Recently, I named my work email inbox Mt. Etna after I got off a video call to find the new contents had exploded. All week it has alternated between a landslide and a slow overflow where I would clean out two messages only to have three more stream in, over and over again.
Some weeks bring us to our knees. In reality, every week should find us on our knees.
Driving up the side of the literal Mt. Etna in Sicily you view a half-buried house, the remnant of an abandoned home overcome by an eruption from the distant past. Did the occupants escape? A thin wisp of smoke curls into the blue sky from the active peak. From miles around, she dominates the skyline, and even in the coastal Taormina, a Greek theatre sits with the volcanic backdrop.
The slopes appear desolate initially, and I have carefully walked trails along ridges where the tiny charcoal gravel made the terrain only slightly less slippery than black ice. However, along one of those paths I saw a brilliant red ladybug, and then another and another. Further exploration began to show small resilient plants, wildflowers, and the vast panorama of the sea in the distance.
Through the course of this week, I realized that I’ve had some type of text or messaging conversation with no less than four people about a passage in scripture, some initiated by me, some not.
"And He said to me, 'My grace is sufficient for you, for My strength is made perfect in weakness.' Therefore most gladly I will rather boast in my infirmities, that the power of Christ may rest upon me" (2 Corinthians 12:9).
Why have these words been so resounding? Here are some of the stories from people I know: Friends are pressing forward into difficult workloads with courage. After learning his heart surgery was scheduled, a 12-year-old child told his mother, “I’m going to be okay.” There were a few others who underwent surgery. A couple walked into a doctor’s office to learn how their life will pivot knowing it will never be the same, yet beforehand asked for prayer because this day “NEEDS all the prayers.” A dear lady, who has repeatedly praised God for His work in her family, is on hospice as the embers of a life well-lived slowly fade.
Call to Action
My strength is made perfect in weakness.
What may look desolate around us is strong and resilient and sufficient. Similar to Mt. Etna, it may be difficult to see the signs of life, grace, and strength. Yet, I see those around me taking hope in the Word of God, finding strength in the brilliant sunset colors, discovering comfort in their pets and by watching animals around them, and counting their blessings like Abraham counted the stars.
“The Lord has shown me that His grace is sufficient for all our trials; and although they are greater than ever before, yet if we trust wholly in God, we can overcome every temptation and through His grace come off victorious.”1
Sufficient grace. Perfect weakness. Our Savior’s victory.

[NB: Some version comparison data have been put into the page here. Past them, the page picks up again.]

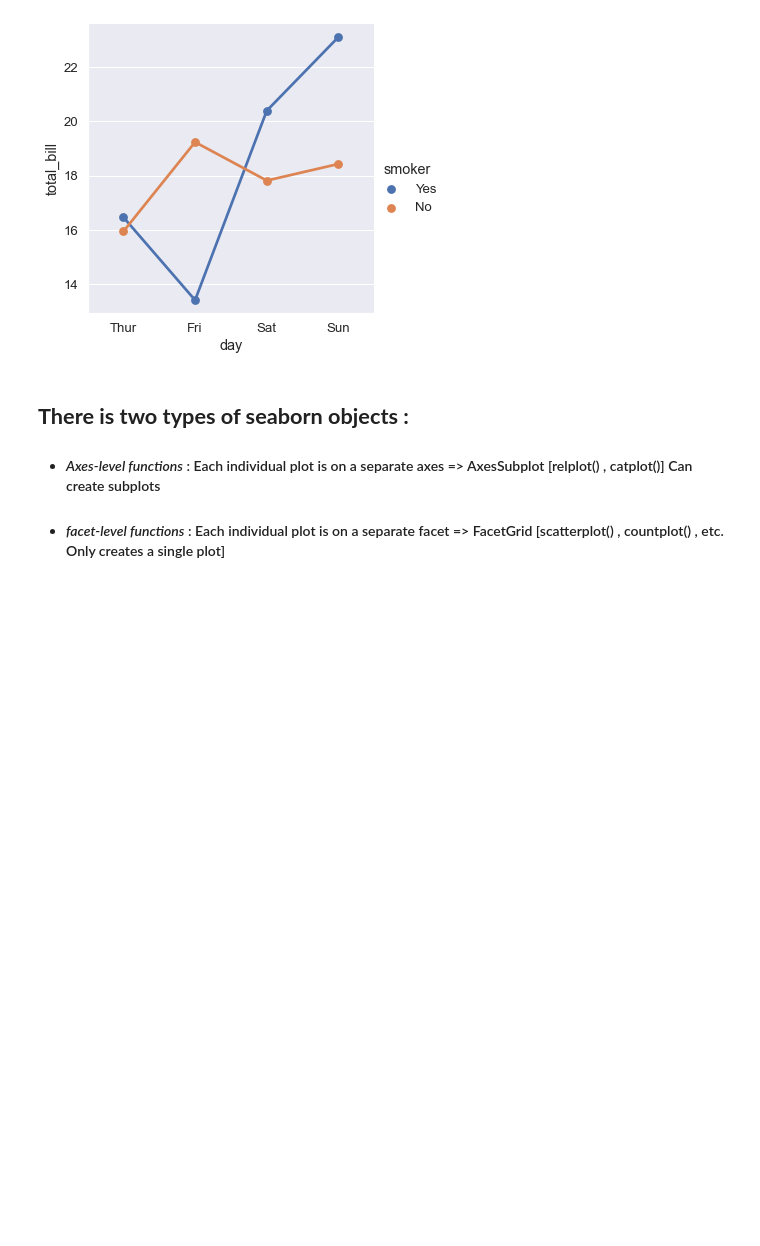
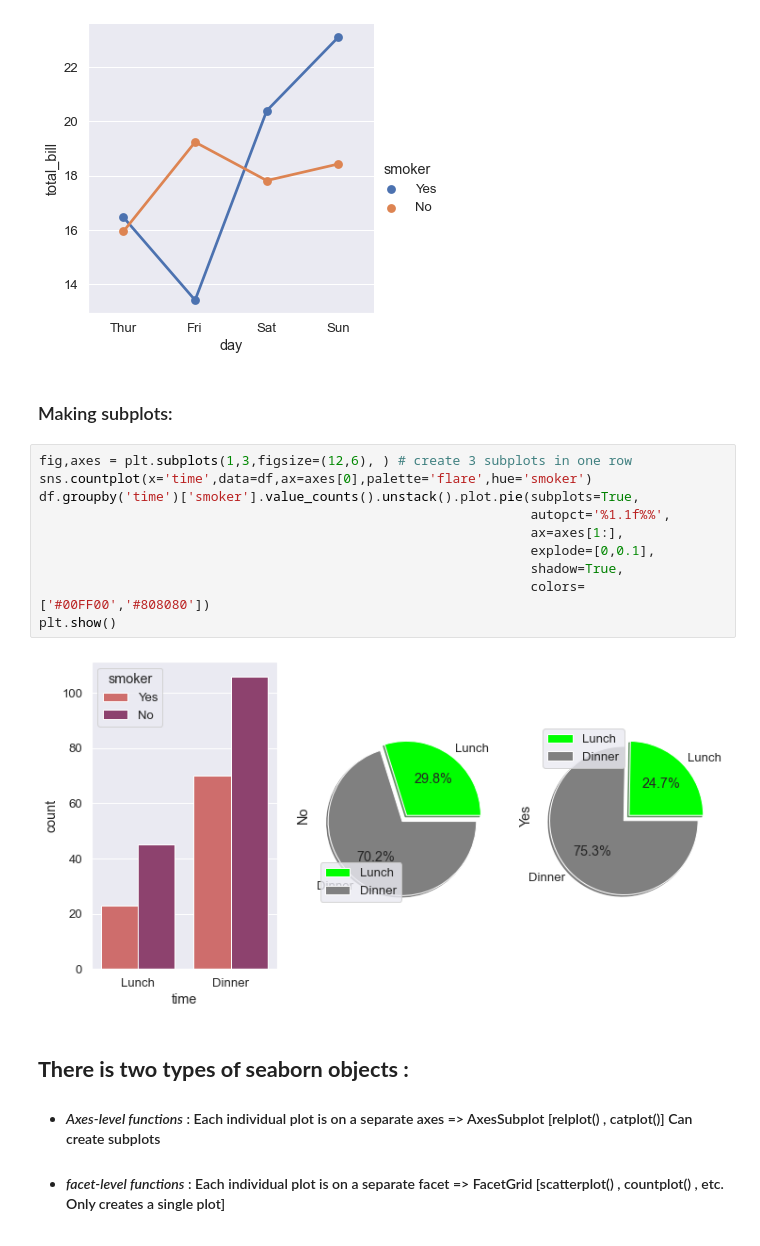
Before and after one commit to kareemNagah/Summary_2023, a Jupyter notebook: Data Visualization/seaborn/inro_seaborn.ipynb, the cells around one changed output. Cells and saved outputs as stored; diff of their text form; blank space fills up the shorter version.

```diff
--- a/Data Visualization/seaborn/inro_seaborn.ipynb
+++ b/Data Visualization/seaborn/inro_seaborn.ipynb
@@ -304,6 +304,20 @@ sns.catplot(x="day",
 plt.show()
 # %% [output]
 [figure]
+# %% [markdown]
+### Making subplots:
+# %%
+fig,axes = plt.subplots(1,3,figsize=(12,6), ) # create 3 subplots in one row
+sns.countplot(x='time',data=df,ax=axes[0],palette='flare',hue='smoker')
+df.groupby('time')['smoker'].value_counts().unstack().plot.pie(subplots=True,
+                                                               autopct='%1.1f%%',
+                                                               ax=axes[1:],
+                                                               explode=[0,0.1],
+                                                               shadow=True,
+                                                               colors=['#00FF00','#808080'])
+plt.show()
+# %% [output]
+[figure, added]
 # %% [markdown]
 ## __There is two types of seaborn objects :__
 - #### _Axes-level functions_ : Each individual plot is on a separate axes =>  AxesSubplot [relplot() , catplot()] Can create subplots
```
Also changed, not shown: parts of 3 cells of this notebook.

All scripture taken from the New King James Version®. Copyright © 1982 by Thomas Nelson. Used by permission. All rights reserved.
- Ellen G. White, Early Writings (Washington, D.C.: Review and Herald Publishing Association, 1882), 46.